Provided records:

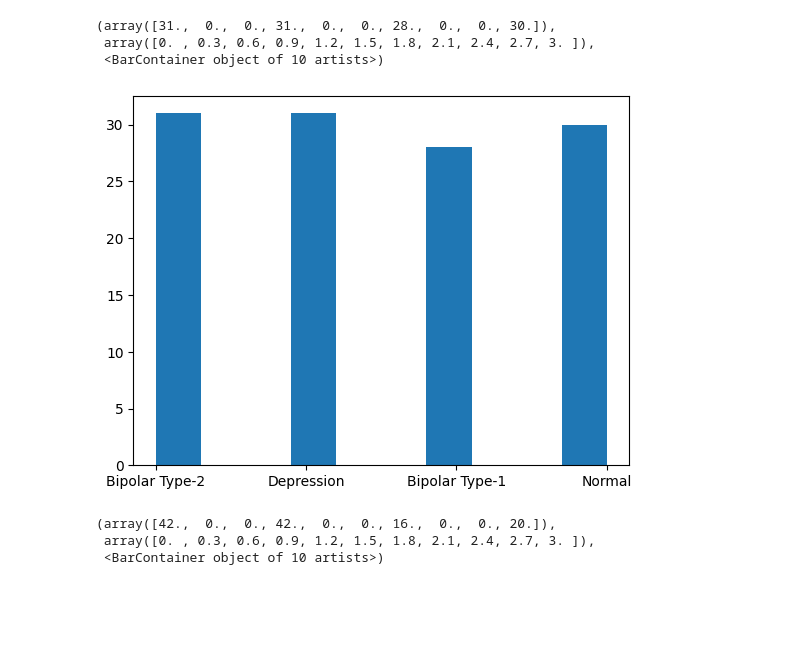
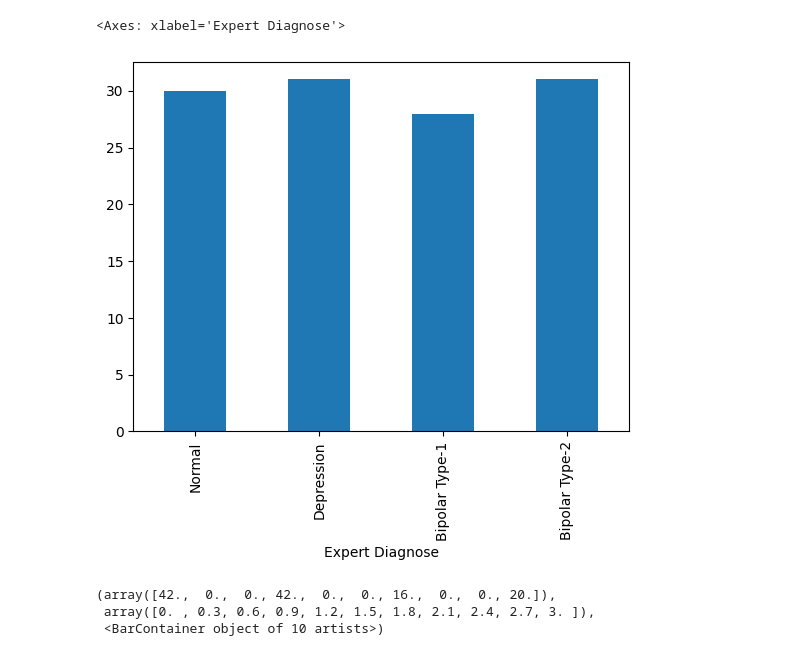
Before and after one commit to Ajver/mental-disorder-diagnosis, a Jupyter notebook: data_analysis.ipynb, the cells around one changed output. Drawn from its saved outputs; the diff is of its cells as text; code cells hidden in the pictures; blank space fills up the shorter version.

Commit message:
Change order of classes on histogram

```diff
--- a/data_analysis.ipynb
+++ b/data_analysis.ipynb
@@ -2,6 +2,8 @@
 import kagglehub
 import pandas as pd
 import matplotlib.pyplot as plt
+# %%
+plt.style.use("default")
 # %%
 def yes_no_to_bin(dataset: pd.DataFrame, colnames: list[str]):
     for col in colnames:
@@ -20,7 +22,7 @@ def to_dummies(dataset: pd.DataFrame, colnames: list[str]) -> pd.DataFrame:
         # dms.drop(columns=f"{col}_Seldom", inplace=True)
         dataset = pd.concat([dataset, dms], axis=1)
 
-    dataset.drop(columns=colnames, inplace=True)
+    # dataset.drop(columns=colnames, inplace=True)
     return dataset
 # %%
 path = kagglehub.dataset_download("mdsultanulislamovi/mental-disorders-dataset")
@@ -86,10 +95,10 @@ dataset.head()
 # %%
-plt.hist(dataset["Expert Diagnose"])
+# plt.hist(dataset["Expert Diagnose"].va)
+order = ["Normal", "Depression", "Bipolar Type-1", "Bipolar Type-2"]
+dataset["Expert Diagnose"].value_counts().loc[order].plot.bar()
 # %% [output]
-(array([31.,  0.,  0., 31.,  0.,  0., 28.,  0.,  0., 30.]),
- array([0. , 0.3, 0.6, 0.9, 1.2, 1.5, 1.8, 2.1, 2.4, 2.7, 3. ]),
- <BarContainer object of 10 artists>)
+<Axes: xlabel='Expert Diagnose'>
-[figure, old version]
+[figure, new version]
 # %%
 plt.hist(dataset["Sadness"])
 # %% [output]
```
Also changed, not shown: parts of 2 cells of this notebook.
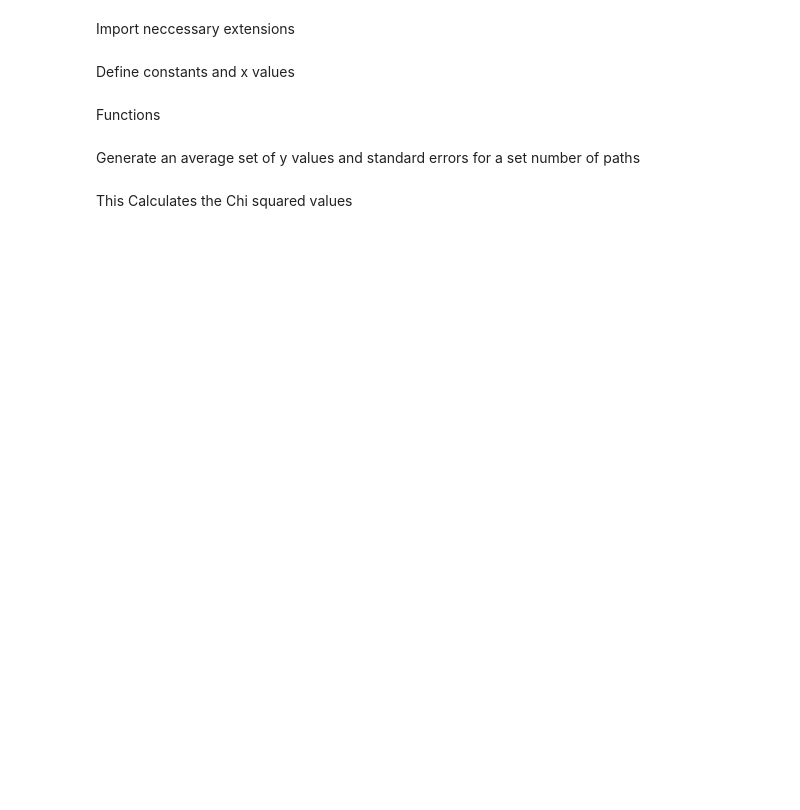
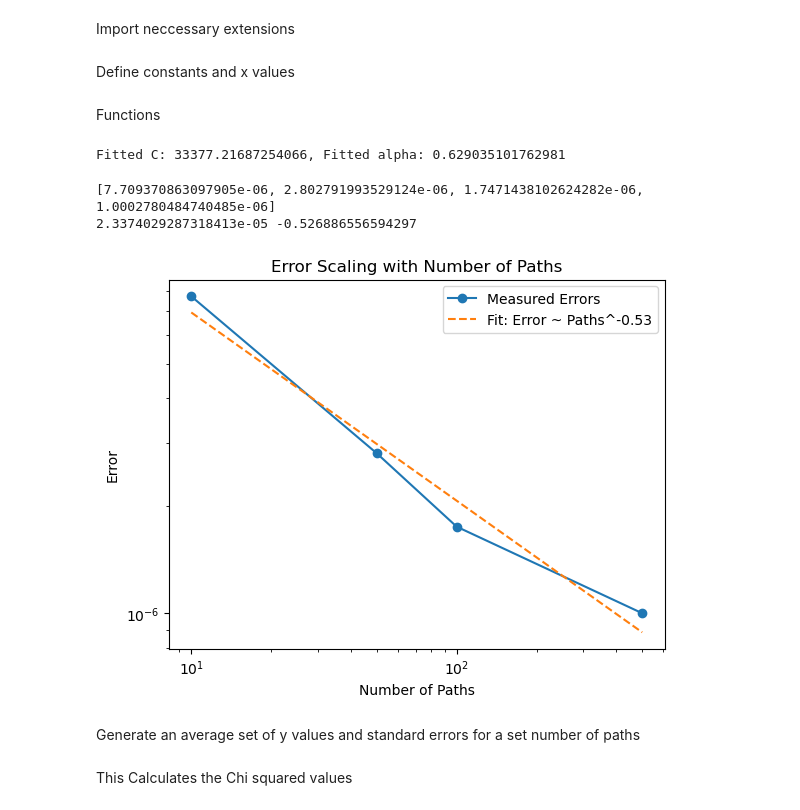
Before and after one commit to Wildeofthewest1/ProjectRepo, a Jupyter notebook: FeynmanPathIntegralJUPYTER.ipynb, the cells around one changed output. Saved outputs shown, nothing was run; the diff lists cells and outputs as text; code cells hidden in the pictures; blank space fills up the shorter version.

Commit message:
error finding

```diff
--- a/FeynmanPathIntegralJUPYTER.ipynb
+++ b/FeynmanPathIntegralJUPYTER.ipynb
@@ -144,27 +144,44 @@ def Psi(num):
         sum += array1[i]
         #print(xs[i])
     return array1/(sum*dx)
-
-def average(num_to_avs,paths1):
-    l = len(xs)
-    array = np.zeros((num_to_avs,l))
-    ave = np.zeros(l)
-    errs = np.zeros(l)
-
-    #print(array)
-    for i in range(num_to_avs):
-        array[i] = Psi(paths1)
-        ave += array[i]
-        #print(i)
-
-    for k in range(l):
-        errs[k] = np.std(array[:,k])
-
-    averageys = ave/num_to_avs
-    aveerrs = np.sqrt((errs**2/num_to_avs) + (errs**2/paths1))
-
-
-
-    return averageys, aveerrs
+# %% [output]
+Fitted C: 33377.21687254066, Fitted alpha: 0.629035101762981
+# %%
+def path_error_analysis(paths_list, num_trials, Psi_func):
+    errors = []
+    for paths in paths_list:
+        results = np.array([Psi_func(paths) for _ in range(num_trials)])
+        std_dev = np.std(results, axis=0)  # Standard deviation across trials
+        errors.append(std_dev/np.sqrt(num_trials))
+
+    return errors
+
+# Example usage
+paths_list = [10, 50, 100, 500, 1000]  # Number of paths to test
+num_trials = 100                       # Number of trials for averaging
+errors = path_error_analysis(paths_list, num_trials, Psi)
+# %%
+slice = 0
+aa = [errors[0][slice],errors[1][slice],errors[2][slice],errors[3][slice]]
+print(aa)
+log_paths = np.log(paths_list)
+log_errors = np.log(aa)
+fit = np.polyfit(log_paths, log_errors, 1)
+scaling_exponent = fit[0]  # Should be approximately -0.5
+C = np.exp(fit[1])
+print(C,fit[0])
+
+plt.figure()
+plt.loglog(paths_list, aa, 'o-', label='Measured Errors')
+plt.loglog(paths_list, C * np.array(paths_list)**fit[0], '--', label=f'Fit: Error ~ Paths^{fit[0]:.2f}')
+plt.xlabel('Number of Paths')
+plt.ylabel('Error')
+plt.legend()
+plt.title('Error Scaling with Number of Paths')
+plt.show()
+# %% [output]
+[7.709370863097905e-06, 2.802791993529124e-06, 1.7471438102624282e-06, 1.0002780484740485e-06]
+2.3374029287318413e-05 -0.526886556594297
+[figure, added]
 # %% [markdown]
 Generate an average set of y values and standard errors for a set number of paths
```
Also changed, not shown: parts of 5 cells of this notebook.
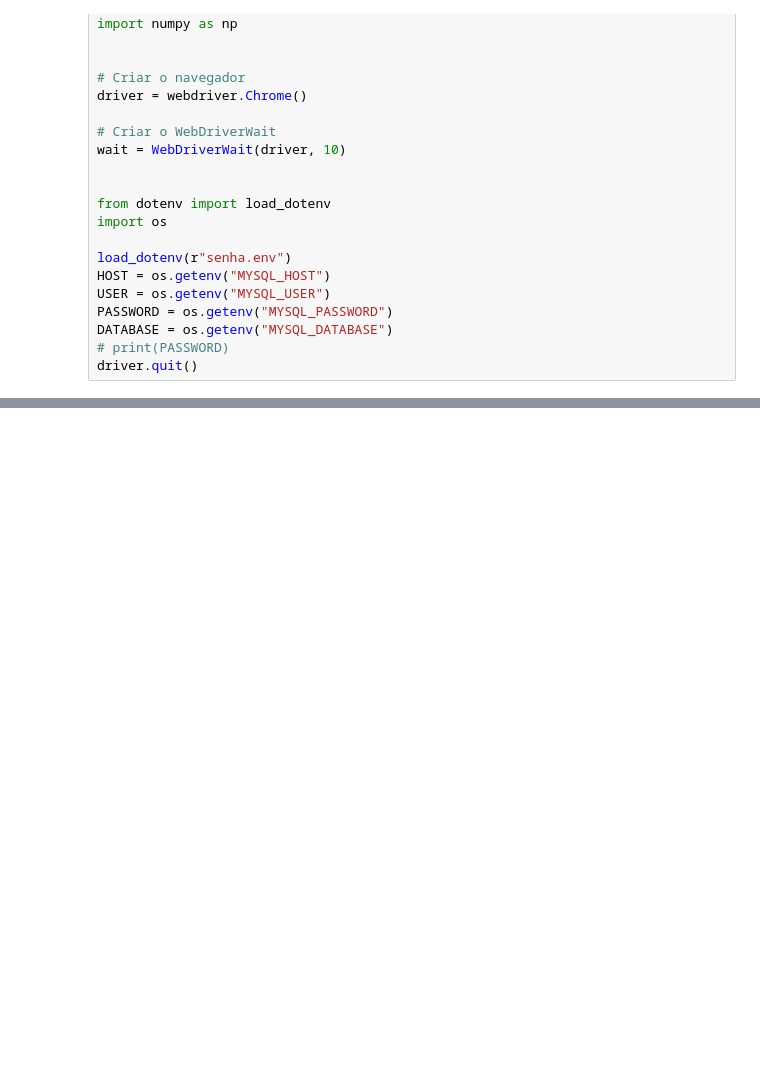
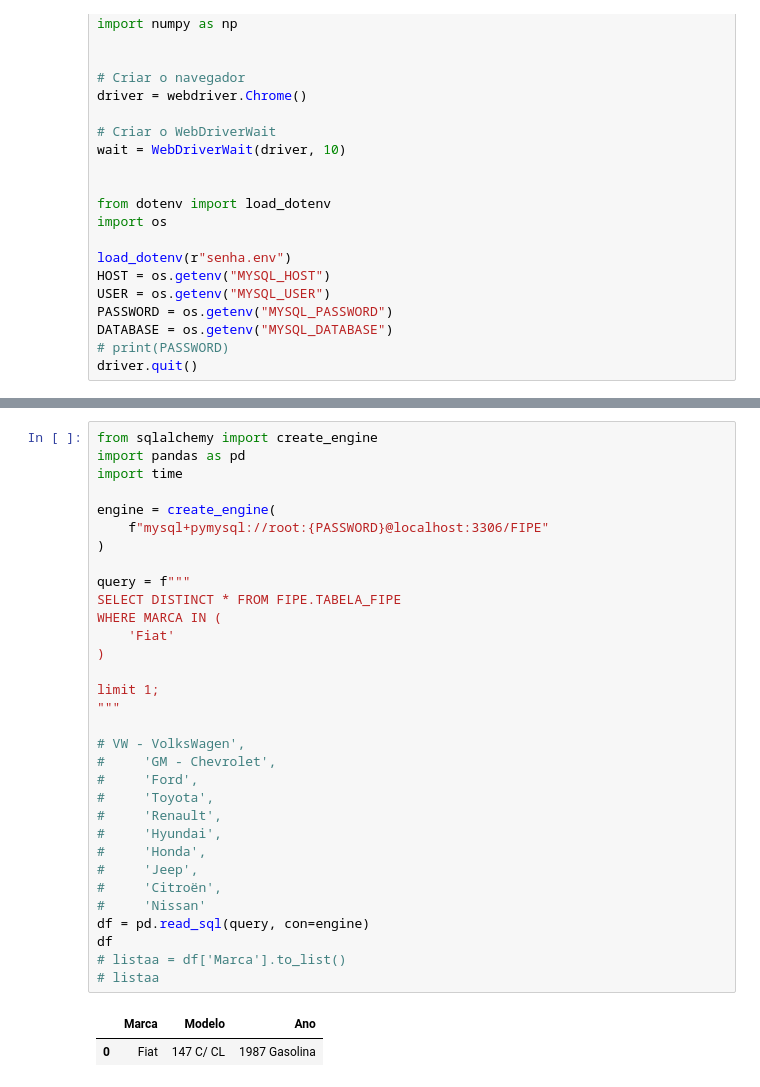
Before and after one commit to JonathanAlvesNogueira/Project-Tabela-FIPE, a Jupyter notebook: codigo_extract_valores.ipynb, the cells around one changed output, grey strips where cells are left out. Cells and saved outputs as stored; diff of their text form; blank space fills up the shorter version.

```diff
--- a/codigo_extract_valores.ipynb
+++ b/codigo_extract_valores.ipynb
@@ -119 +160,36 @@ Marca: Acura, Modelo: Legend 3.2/3.5, Ano: 1998 Gasolina
+# %%
+from sqlalchemy import create_engine
+import pandas as pd
+import time
+
+engine = create_engine(
+    f"mysql+pymysql://root:{PASSWORD}@localhost:3306/FIPE"
+)
+
+query = f"""
+SELECT DISTINCT * FROM FIPE.TABELA_FIPE
+WHERE MARCA IN (
+    'Fiat'
+)
+
+limit 1;
+"""
+
+# VW - VolksWagen',
+#     'GM - Chevrolet',
+#     'Ford',
+#     'Toyota',
+#     'Renault',
+#     'Hyundai',
+#     'Honda',
+#     'Jeep',
+#     'Citroën',
+#     'Nissan'
+df = pd.read_sql(query, con=engine)
+df
+# listaa = df['Marca'].to_list()
+# listaa
+# %% [output]
+|  | Marca | Modelo | Ano |
+| 0 | Fiat | 147 C/ CL | 1987 Gasolina |
 # %%
```
Also changed, not shown: parts of 6 cells of this notebook, 5 other files.
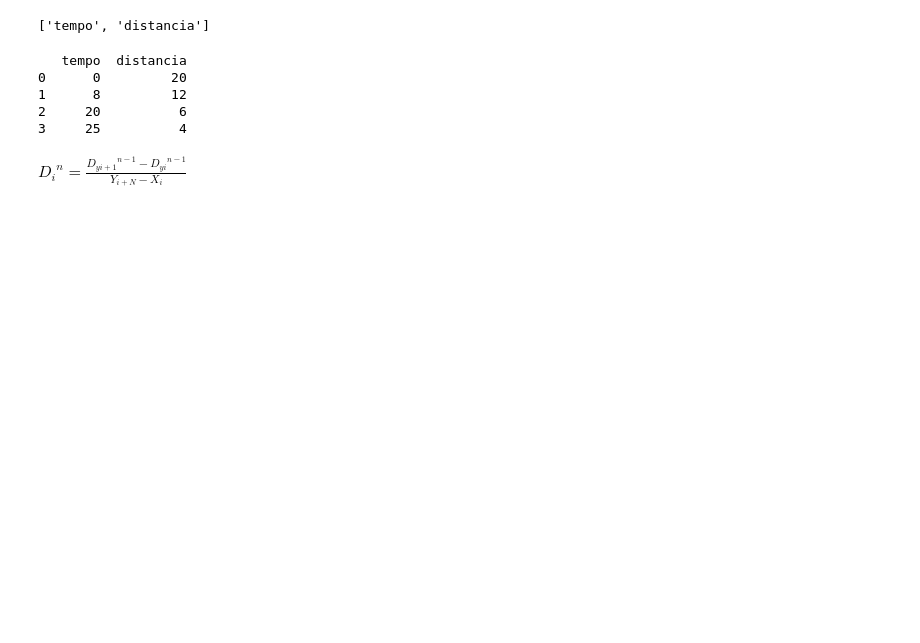
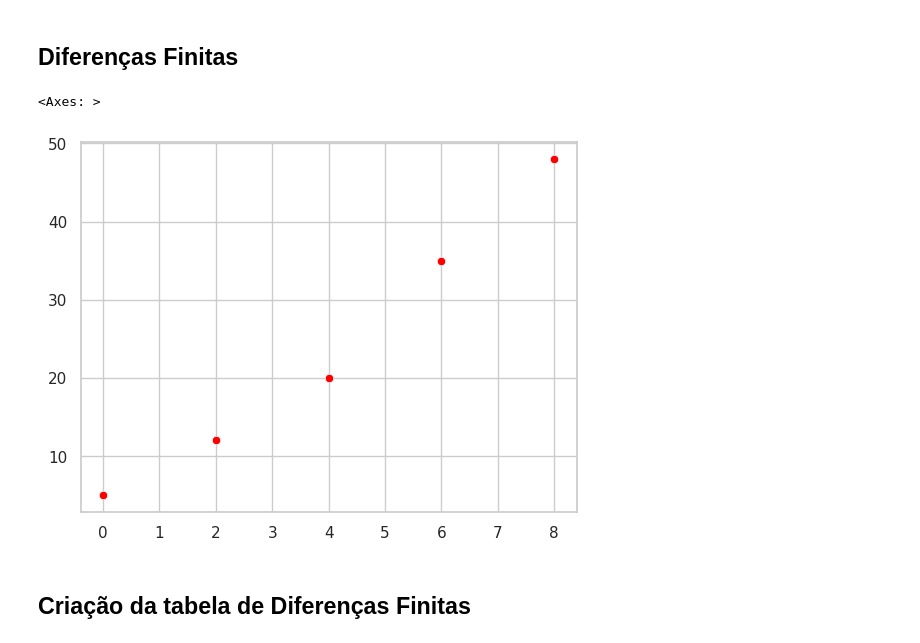
Before and after one commit to YuzuruTK/Numeric-Methods, a Jupyter notebook: interpolation/interpolation_finite_differences.ipynb, the cells around one changed output. Drawn from its saved outputs; the diff is of its cells as text; code cells hidden in the pictures; blank space fills up the shorter version.

```diff
--- a/interpolation/interpolation_finite_differences.ipynb
+++ b/interpolation/interpolation_finite_differences.ipynb
@@ -88,22 +1,21 @@ dataframe = pd.read_csv(csv_folder+csv_name+".csv")
-# %%
-print(dataframe.columns.to_list())
-
-column_x = "tempo"
-column_y = "distancia"
-# %% [output]
-['tempo', 'distancia']
-# %%
-print(dataframe)
-
-# lista de elementos X
-list_x = dataframe[column_x].to_list()
-# lista de elementos Y
-list_y = dataframe[column_y].to_list()
-# %% [output]
-   tempo  distancia
-0      0         20
-1      8         12
-2     20          6
-3     25          4
-# %% [markdown]
-${D_{i}}^n = \frac{{D_{yi + 1}}^{n-1} - {D_{yi}}^{n-1}}{Y_{i+N} - X_{i}}$
+# %% [markdown]
+## Diferenças Finitas
+# %%
+# Importação de Bibliotecas
+import seaborn as sns
+import pandas as pd
+import numpy as np
+# Configura o tema do Seaborn para os gráficos
+sns.set_theme(context="notebook",style="whitegrid",palette="flare")
+
+# Valores de X
+list_x = [0,2, 4, 6, 8]
+# Valores de Y
+list_y = [5,12,20,35,48]
+# Visualização de valores de X e Y
+sns.scatterplot(x=list_x, y=list_y, color="r")
+# %% [output]
+<Axes: >
+[figure, added]
+# %% [markdown]
+## Criação da tabela de Diferenças Finitas
```
Also changed, not shown: parts of 8 cells of this notebook.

Task brief: Some lines above contain the word "distancia". Copy each of them.

Answer space:
-column_y = "distancia"
-['tempo', 'distancia']
-   tempo  distancia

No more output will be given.